═════ AVAILABLE RECORDS ═════

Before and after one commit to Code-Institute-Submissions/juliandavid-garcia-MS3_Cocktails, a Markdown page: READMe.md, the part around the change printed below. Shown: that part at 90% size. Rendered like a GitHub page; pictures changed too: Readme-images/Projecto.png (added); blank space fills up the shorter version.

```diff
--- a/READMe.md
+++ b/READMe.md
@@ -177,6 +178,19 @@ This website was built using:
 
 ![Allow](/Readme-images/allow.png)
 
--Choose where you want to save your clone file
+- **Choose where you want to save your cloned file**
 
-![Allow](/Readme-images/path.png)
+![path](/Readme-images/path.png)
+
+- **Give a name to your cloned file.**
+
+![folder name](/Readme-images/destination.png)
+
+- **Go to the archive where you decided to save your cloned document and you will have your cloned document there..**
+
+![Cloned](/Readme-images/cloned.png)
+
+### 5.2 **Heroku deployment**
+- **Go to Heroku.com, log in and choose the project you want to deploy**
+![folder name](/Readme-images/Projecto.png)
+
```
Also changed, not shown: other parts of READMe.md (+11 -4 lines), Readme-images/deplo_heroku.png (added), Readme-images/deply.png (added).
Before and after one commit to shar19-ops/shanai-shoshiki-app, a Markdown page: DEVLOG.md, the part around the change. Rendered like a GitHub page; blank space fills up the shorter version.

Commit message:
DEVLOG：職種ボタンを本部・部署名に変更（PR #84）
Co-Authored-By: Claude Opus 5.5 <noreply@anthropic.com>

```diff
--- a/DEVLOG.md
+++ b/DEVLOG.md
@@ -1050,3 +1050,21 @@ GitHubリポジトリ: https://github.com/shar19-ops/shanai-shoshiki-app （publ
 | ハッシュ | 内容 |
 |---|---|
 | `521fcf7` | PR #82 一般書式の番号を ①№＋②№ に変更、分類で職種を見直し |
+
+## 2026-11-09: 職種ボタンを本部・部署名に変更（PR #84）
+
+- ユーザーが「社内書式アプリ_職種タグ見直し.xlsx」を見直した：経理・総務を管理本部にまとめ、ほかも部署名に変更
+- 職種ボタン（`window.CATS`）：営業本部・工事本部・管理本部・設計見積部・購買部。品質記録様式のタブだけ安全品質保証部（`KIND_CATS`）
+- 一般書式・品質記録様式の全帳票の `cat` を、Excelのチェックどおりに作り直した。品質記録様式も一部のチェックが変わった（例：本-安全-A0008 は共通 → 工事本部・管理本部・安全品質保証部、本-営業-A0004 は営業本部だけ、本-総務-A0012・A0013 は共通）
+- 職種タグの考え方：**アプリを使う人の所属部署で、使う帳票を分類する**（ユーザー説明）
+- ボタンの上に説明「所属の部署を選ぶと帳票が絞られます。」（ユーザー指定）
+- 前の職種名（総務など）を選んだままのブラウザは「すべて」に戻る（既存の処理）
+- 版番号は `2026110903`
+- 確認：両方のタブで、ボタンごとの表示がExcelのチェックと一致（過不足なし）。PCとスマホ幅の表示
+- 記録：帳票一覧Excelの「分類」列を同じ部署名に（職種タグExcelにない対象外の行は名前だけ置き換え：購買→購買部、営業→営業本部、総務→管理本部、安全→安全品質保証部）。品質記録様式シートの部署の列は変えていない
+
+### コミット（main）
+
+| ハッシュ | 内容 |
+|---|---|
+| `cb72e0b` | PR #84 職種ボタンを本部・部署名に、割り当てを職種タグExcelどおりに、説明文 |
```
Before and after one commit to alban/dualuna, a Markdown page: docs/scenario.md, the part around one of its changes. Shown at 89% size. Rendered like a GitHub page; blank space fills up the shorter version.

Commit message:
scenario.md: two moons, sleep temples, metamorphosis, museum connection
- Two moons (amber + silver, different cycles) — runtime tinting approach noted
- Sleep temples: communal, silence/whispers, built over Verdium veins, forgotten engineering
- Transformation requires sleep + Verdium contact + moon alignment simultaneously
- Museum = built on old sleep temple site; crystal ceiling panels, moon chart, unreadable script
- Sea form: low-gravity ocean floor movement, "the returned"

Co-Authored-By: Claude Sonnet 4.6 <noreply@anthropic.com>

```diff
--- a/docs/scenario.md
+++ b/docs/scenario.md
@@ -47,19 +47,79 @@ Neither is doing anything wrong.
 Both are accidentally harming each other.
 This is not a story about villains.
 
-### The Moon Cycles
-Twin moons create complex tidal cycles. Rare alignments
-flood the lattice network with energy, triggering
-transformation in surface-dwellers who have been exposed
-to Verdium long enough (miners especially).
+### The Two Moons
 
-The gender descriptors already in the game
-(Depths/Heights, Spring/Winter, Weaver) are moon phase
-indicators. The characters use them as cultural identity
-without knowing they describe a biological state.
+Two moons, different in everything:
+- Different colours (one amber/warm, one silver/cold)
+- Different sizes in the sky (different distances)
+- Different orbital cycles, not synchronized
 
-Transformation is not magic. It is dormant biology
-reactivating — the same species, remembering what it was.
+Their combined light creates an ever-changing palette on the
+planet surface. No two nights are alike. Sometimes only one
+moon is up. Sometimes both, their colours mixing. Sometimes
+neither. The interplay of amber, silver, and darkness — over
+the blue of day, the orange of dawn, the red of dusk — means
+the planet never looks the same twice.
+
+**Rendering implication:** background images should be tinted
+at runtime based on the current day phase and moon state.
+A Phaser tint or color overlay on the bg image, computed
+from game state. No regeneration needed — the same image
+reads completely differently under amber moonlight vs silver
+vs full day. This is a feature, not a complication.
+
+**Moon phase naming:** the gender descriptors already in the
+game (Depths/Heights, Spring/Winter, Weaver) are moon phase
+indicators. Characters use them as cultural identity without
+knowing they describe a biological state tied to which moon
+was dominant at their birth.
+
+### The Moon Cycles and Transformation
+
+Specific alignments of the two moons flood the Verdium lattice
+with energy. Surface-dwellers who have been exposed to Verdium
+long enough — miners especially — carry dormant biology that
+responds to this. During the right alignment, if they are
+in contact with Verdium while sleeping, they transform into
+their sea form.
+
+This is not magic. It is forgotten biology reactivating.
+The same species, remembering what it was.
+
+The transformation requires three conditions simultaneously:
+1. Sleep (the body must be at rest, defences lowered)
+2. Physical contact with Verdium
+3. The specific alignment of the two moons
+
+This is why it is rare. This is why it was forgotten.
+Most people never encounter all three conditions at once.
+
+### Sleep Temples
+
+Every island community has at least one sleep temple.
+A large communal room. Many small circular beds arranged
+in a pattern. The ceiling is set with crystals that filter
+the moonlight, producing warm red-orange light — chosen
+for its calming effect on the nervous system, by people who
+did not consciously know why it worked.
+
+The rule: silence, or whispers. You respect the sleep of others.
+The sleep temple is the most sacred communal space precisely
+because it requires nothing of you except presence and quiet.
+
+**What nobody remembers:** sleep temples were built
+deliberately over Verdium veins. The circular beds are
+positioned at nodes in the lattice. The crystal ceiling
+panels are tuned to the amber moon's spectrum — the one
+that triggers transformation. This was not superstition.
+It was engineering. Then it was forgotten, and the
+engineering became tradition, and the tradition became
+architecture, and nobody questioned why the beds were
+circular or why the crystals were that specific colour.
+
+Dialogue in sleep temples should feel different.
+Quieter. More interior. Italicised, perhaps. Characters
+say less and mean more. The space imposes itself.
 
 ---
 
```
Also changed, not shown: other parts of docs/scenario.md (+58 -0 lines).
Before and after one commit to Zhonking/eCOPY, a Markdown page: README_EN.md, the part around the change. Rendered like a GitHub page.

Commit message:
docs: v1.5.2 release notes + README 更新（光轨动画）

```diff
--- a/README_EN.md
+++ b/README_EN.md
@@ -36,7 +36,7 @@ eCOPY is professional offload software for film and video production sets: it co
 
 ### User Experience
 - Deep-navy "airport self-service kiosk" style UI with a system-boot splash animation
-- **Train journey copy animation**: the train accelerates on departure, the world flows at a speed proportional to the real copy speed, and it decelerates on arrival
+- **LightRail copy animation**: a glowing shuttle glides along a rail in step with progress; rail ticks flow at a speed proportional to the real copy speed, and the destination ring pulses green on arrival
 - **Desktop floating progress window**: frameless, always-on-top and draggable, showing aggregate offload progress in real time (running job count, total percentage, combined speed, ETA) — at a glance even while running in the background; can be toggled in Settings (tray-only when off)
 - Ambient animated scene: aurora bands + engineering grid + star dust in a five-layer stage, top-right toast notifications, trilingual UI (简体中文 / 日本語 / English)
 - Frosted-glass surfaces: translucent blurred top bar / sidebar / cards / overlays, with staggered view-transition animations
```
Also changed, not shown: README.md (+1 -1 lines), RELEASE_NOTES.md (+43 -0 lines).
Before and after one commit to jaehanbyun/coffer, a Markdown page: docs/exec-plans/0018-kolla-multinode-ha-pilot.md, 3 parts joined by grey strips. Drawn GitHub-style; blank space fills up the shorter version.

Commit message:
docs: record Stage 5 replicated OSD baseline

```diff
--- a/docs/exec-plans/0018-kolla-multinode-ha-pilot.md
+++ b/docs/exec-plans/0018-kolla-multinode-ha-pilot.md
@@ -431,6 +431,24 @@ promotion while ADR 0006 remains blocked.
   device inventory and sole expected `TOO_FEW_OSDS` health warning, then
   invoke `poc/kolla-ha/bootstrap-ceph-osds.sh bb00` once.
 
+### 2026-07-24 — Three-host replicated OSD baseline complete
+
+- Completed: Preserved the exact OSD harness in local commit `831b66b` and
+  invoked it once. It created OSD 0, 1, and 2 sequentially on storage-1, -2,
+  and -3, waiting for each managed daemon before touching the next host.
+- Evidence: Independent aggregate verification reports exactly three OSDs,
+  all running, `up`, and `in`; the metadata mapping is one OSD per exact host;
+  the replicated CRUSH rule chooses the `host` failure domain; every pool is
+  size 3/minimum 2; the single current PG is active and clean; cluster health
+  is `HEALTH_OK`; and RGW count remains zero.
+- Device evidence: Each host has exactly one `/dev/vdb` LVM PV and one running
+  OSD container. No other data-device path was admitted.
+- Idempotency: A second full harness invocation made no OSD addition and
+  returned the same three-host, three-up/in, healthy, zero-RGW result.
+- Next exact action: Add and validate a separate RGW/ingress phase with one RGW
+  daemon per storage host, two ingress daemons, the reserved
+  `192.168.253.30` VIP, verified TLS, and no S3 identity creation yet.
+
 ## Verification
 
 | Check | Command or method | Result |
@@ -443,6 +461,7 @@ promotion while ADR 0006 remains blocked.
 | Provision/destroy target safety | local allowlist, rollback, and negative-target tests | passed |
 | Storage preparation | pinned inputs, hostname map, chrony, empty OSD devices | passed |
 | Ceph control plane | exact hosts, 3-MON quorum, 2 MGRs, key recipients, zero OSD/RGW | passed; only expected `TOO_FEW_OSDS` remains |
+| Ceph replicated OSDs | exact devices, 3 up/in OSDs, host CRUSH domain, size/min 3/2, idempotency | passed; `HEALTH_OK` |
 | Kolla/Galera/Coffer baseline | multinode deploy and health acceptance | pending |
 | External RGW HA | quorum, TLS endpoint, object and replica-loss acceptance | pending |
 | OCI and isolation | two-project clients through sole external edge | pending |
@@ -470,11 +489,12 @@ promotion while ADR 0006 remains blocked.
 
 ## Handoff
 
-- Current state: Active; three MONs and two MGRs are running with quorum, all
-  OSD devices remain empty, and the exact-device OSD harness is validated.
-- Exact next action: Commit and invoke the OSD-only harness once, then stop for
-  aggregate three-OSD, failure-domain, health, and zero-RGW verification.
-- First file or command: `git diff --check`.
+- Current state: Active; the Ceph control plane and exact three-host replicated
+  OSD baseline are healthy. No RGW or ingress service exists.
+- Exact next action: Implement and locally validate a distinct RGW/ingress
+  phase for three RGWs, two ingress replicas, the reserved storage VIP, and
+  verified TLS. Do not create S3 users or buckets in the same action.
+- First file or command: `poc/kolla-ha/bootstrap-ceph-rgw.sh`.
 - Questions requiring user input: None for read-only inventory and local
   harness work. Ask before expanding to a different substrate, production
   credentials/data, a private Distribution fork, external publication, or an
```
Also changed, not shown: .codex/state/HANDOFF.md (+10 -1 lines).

═════

[TASK REQUIREMENTS]: Send back the lines of the records word for word, from the very first through the line containing "DEVLOG：職種ボタンを本部・部署名に変更（PR #84）".

[RESULT OF THIS EXERCISE]:
Before and after one commit to Code-Institute-Submissions/juliandavid-garcia-MS3_Cocktails, a Markdown page: READMe.md, the part around the change printed below. Shown: that part at 90% size. Rendered like a GitHub page; pictures changed too: Readme-images/Projecto.png (added); blank space fills up the shorter version.

```diff
--- a/READMe.md
+++ b/READMe.md
@@ -177,6 +178,19 @@ This website was built using:
 
 ![Allow](/Readme-images/allow.png)
 
--Choose where you want to save your clone file
+- **Choose where you want to save your cloned file**
 
-![Allow](/Readme-images/path.png)
+![path](/Readme-images/path.png)
+
+- **Give a name to your cloned file.**
+
+![folder name](/Readme-images/destination.png)
+
+- **Go to the archive where you decided to save your cloned document and you will have your cloned document there..**
+
+![Cloned](/Readme-images/cloned.png)
+
+### 5.2 **Heroku deployment**
+- **Go to Heroku.com, log in and choose the project you want to deploy**
+![folder name](/Readme-images/Projecto.png)
+
```
Also changed, not shown: other parts of READMe.md (+11 -4 lines), Readme-images/deplo_heroku.png (added), Readme-images/deply.png (added).
Before and after one commit to shar19-ops/shanai-shoshiki-app, a Markdown page: DEVLOG.md, the part around the change. Rendered like a GitHub page; blank space fills up the shorter version.

Commit message:
DEVLOG：職種ボタンを本部・部署名に変更（PR #84）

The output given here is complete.